The Cambridge History of English and American Literature in 18 Volumes (1907–21).
Volume XIV. The Victorian Age, Part Two.

II. Historians, Biographers and Political Orators

§ 65. N. W. Senior
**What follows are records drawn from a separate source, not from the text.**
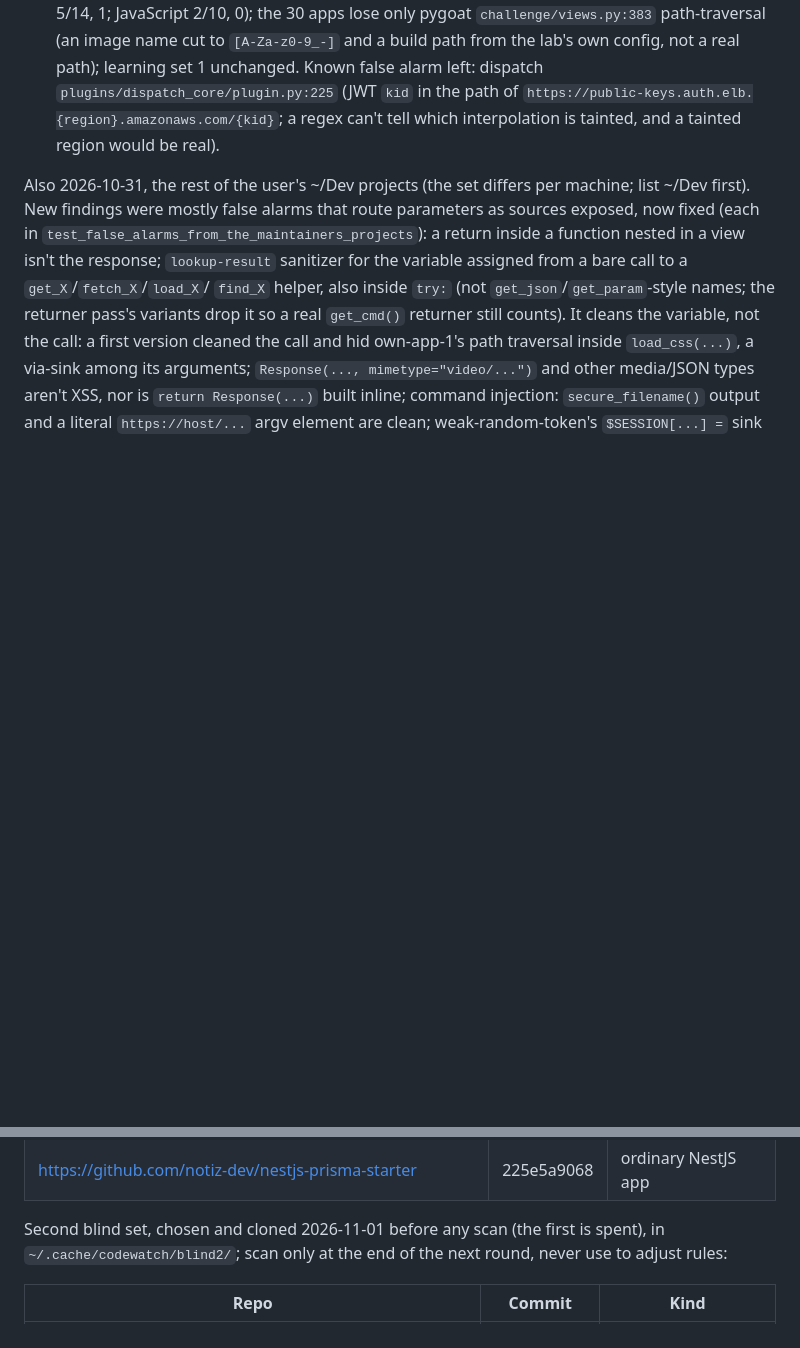
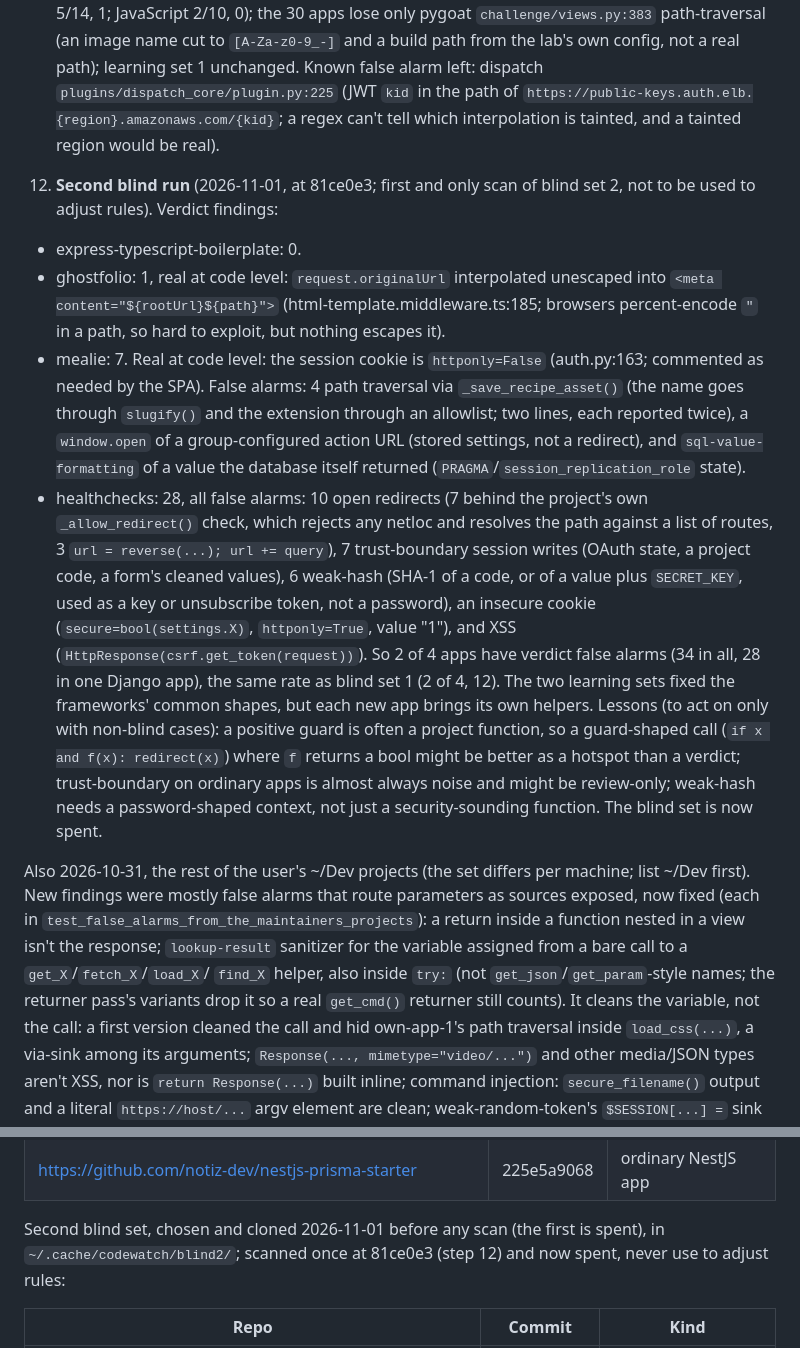
Before and after one commit to shwan-ps5/codewatch, a Markdown page: PLAN.md, 2 parts joined by grey strips. Drawn GitHub-style; blank space fills up the shorter version.

Commit message:
Second blind run: 2 of 4 ordinary apps with false alarms (34, 28 in healthchecks); recorded case by case
Co-Authored-By: Claude Opus 5.5 <noreply@anthropic.com>
Claude-Session: https://claude.ai/code/session_01FdMDK8KCbHFKVHnoDDSYPQ

```diff
--- a/PLAN.md
+++ b/PLAN.md
@@ -379,6 +379,30 @@ knowledge.
    `plugins/dispatch_core/plugin.py:225` (JWT `kid` in the path of `https://public-keys.auth.elb.{region}.amazonaws.com/{kid}`; a regex can't tell which interpolation is
    tainted, and a tainted region would be real).
 
+12. **Second blind run** (2026-11-01, at 81ce0e3; first and only scan of blind set 2, not to be used to adjust
+   rules). Verdict findings:
+   - express-typescript-boilerplate: 0.
+   - ghostfolio: 1, real at code level: `request.originalUrl` interpolated unescaped into
+     `<meta content="${rootUrl}${path}">` (html-template.middleware.ts:185; browsers percent-encode `"` in a path,
+     so hard to exploit, but nothing escapes it).
+   - mealie: 7. Real at code level: the session cookie is `httponly=False` (auth.py:163; commented as needed by
+     the SPA). False alarms: 4 path traversal via `_save_recipe_asset()` (the name goes through `slugify()` and
+     the extension through an allowlist; two lines, each reported twice), a `window.open` of a group-configured
+     action URL (stored settings, not a redirect), and `sql-value-formatting` of a value the database itself
+     returned (`PRAGMA`/`session_replication_role` state).
+   - healthchecks: 28, all false alarms: 10 open redirects (7 behind the project's own `_allow_redirect()`
+     check, which rejects any netloc and resolves the path against a list of routes, 3 `url = reverse(...);
+     url += query`), 7 trust-boundary session writes (OAuth state, a project code, a form's cleaned values),
+     6 weak-hash (SHA-1 of a code, or of a value plus `SECRET_KEY`, used as a key or unsubscribe token, not a
+     password), an insecure cookie (`secure=bool(settings.X)`, `httponly=True`, value "1"), and XSS
+     (`HttpResponse(csrf.get_token(request))`).
+   So 2 of 4 apps have verdict false alarms (34 in all, 28 in one Django app), the same rate as blind set 1
+   (2 of 4, 12). The two learning sets fixed the frameworks' common shapes, but each new app brings its own
+   helpers. Lessons (to act on only with non-blind cases): a positive guard is often a project function, so a
+   guard-shaped call (`if x and f(x): redirect(x)`) where `f` returns a bool might be better as a hotspot than
+   a verdict; trust-boundary on ordinary apps is almost always noise and might be review-only; weak-hash needs
+   a password-shaped context, not just a security-sounding function. The blind set is now spent.
+
 Also 2026-10-31, the rest of the user's ~/Dev projects (the set differs per machine; list ~/Dev first). New
 findings were mostly false alarms that route parameters as sources exposed, now fixed (each in
 `test_false_alarms_from_the_maintainers_projects`): a return inside a function nested in a view isn't the
@@ -475,7 +499,7 @@ Blind set, cloned in `~/.cache/codewatch/blind/`; scan only in step 6, never use
 | https://github.com/notiz-dev/nestjs-prisma-starter | 225e5a9068 | ordinary NestJS app |
 
 Second blind set, chosen and cloned 2026-11-01 before any scan (the first is spent), in `~/.cache/codewatch/blind2/`;
-scan only at the end of the next round, never use to adjust rules:
+scanned once at 81ce0e3 (step 12) and now spent, never use to adjust rules:
 
 | Repo | Commit | Kind |
 |---|---|---|
```
Also changed, not shown: README.md (+2 -1 lines).
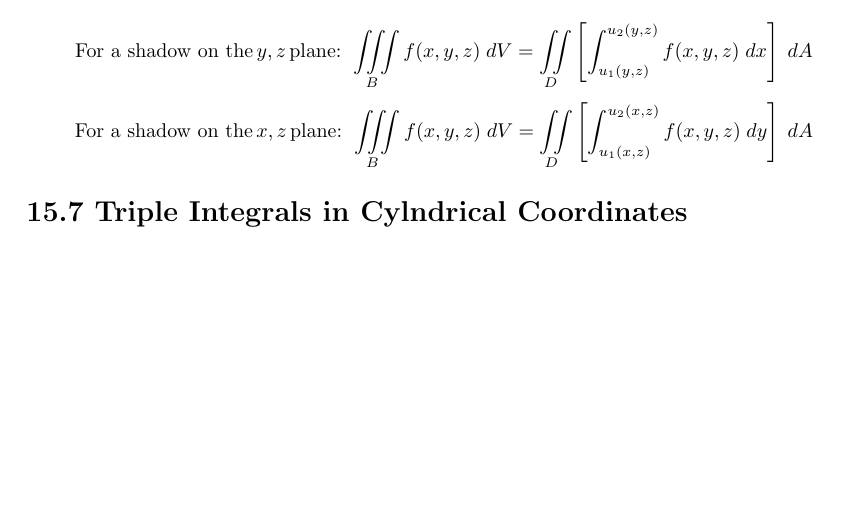
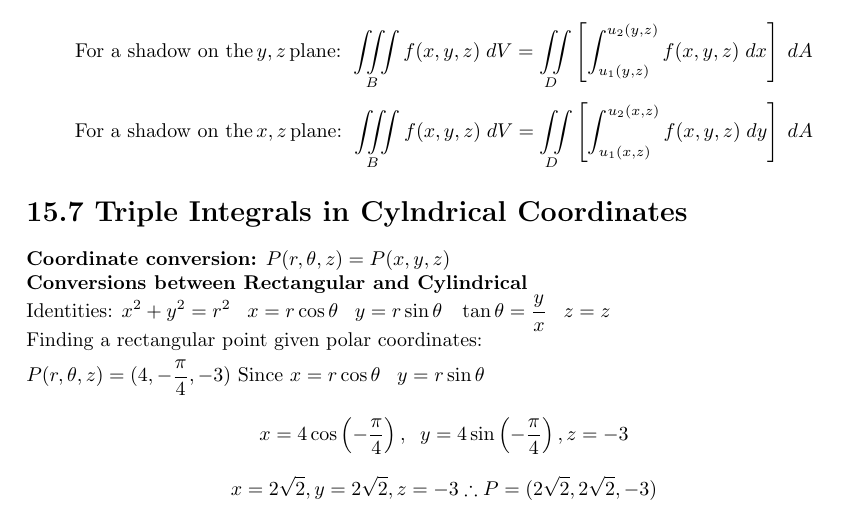
Before and after one commit to tpate0562/MATH-1C-Notecard, a LaTeX document (MATH 1C Notecard.tex): part of page 3 of 3 before the commit and part of page 3 of 4 after it, cut so that both start at the same text, the shorter picture padded with empty space. Compiled offline with pdfLaTeX.

Commit message:
Update and added 15.7, updated trig identities

```diff
--- a/MATH 1C Notecard.tex
+++ b/MATH 1C Notecard.tex
@@ -5,6 +5,7 @@
 \usepackage{pgfplots}
 \usepackage{setspace}
 \usepackage{units}
+\usepackage{amssymb}
 \usepackage{graphicx}
 \usepackage{amsopn}
 \usepackage{bbding}
@@ -63,7 +64,7 @@ where $$m = \iint\limits_D \rho (x,y)\; dA$$
 \section*{15.5 Surface Area}
 The surface area with equation $z=f(x,y),(x,y)\epsilon D$ where $f_x$ and $f_y$ are continuous is
 $$A(S) = \iint\limits_D \sqrt{[f_x(x,y)]^2+[f_y(x,y)]^2 + 1}\; dA$$
-$$A(S) = \iint\limits_D \sqrt{\left[\frac{\partial z}{\partial x}\right]^2+\left[\frac{\partial z}{\partial y}\right]^2 + 1}\; dA$$
+$$A(S) = \iint\limits_D \sqrt{\left[\frac{\partial z}{\partial x}\right]^2+\left[\frac{\partial z}{\partial y	}\right]^2 + 1}\; dA$$
 For the noteacrd:
 $$A(S) = \iint\limits_D \sqrt{\left[f_x\right]^2+\left[f_y\right]^2 + 1}\; dA$$
 \section*{15.6 Triple Integrals}
@@ -74,6 +75,14 @@ $$\text{For a shadow on the}\,  x,y \, \text{plane: }\iiint\limits_{B} f(x,y,z)\
 $$\text{For a shadow on the}\,  y,z \, \text{plane: }\iiint\limits_{B} f(x,y,z)\; dV =  \iint\limits_D \left[ \int_{u_1(y,z)}^{u_2(y,z)} f(x,y,z) \; dx \right] \; dA $$
 $$\text{For a shadow on the}\,  x,z \, \text{plane: }\iiint\limits_{B} f(x,y,z)\; dV =  \iint\limits_D \left[ \int_{u_1(x,z)}^{u_2(x,z)} f(x,y,z) \; dy \right] \; dA $$
 \section*{15.7 Triple Integrals in Cylndrical Coordinates}
+\textbf{Coordinate conversion:} $P(r,\theta, z) = P(x,y,z)$\\
+\textbf{Conversions between Rectangular and Cylindrical}
+ \\Identities: $x^2+y^2=r^2 \; \; \; x=r\cos\theta \; \; \; y=r\sin\theta \;\;\; \tan \theta = \frac{y}{x} \;\;\; z=z$
+\\Finding a rectangular point given polar coordinates:\\[0.05in]
+$P(r,\theta, z) = (4,-\frac{\pi}{4},-3)\text{ Since }x=r\cos\theta \; \; \; y=r\sin\theta \;\;\;$
+$$x=4\cos\left(-\frac{\pi}{4}\right), \;\; y=4\sin\left(-\frac{\pi}{4}\right), z=-3$$
+$$ x=2\sqrt{2}, y=2\sqrt{2}, z=-3 \therefore P=(2\sqrt{2},2\sqrt{2}, -3)$$
+
 \section*{15.8 Triple Integrals in Spherical Coordinates}
 \section*{15.9 Change of Variables in Multiple Integrals}
 
```
Also changed, not shown: MATH 1C Notecard.pdf, MATH 1C Notecard.tex (4 more changed lines), 5 other files.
A novel form of political memoir—though it had, of course, been previously used for other ends—was that of Conversations with M. Thiers, M. Guziot and other distinguished persons during the Second Empire, recorded by the well-known economist Nassau William Senior and posthumously published in two series, covering together the years 1852 to 1863. Senior’s interlocutors were largely, but not altogether, political opponents of the empire, and they include many literary celebrities; so that the Conversations faithfully mirror the thoughts of the intellectual flower of contemporary France. These volumes had been preceded by Journals kept in France and Italy, and by Correspondence and Conversations of A. de Tocqueville, who pronounced Senior’s the most enlightened of English minds. The rather earlier Journals, Conversations and Essays relating to Ireland (1868) comprise, with reprinted earlier papers on a subject always full of interest to the author, journals of visits to Ireland in 1852, 1858 and 1862, and conversations with people of all sorts whom he met on his travels, up to his former tutor and lifelong friend archbishop Whately.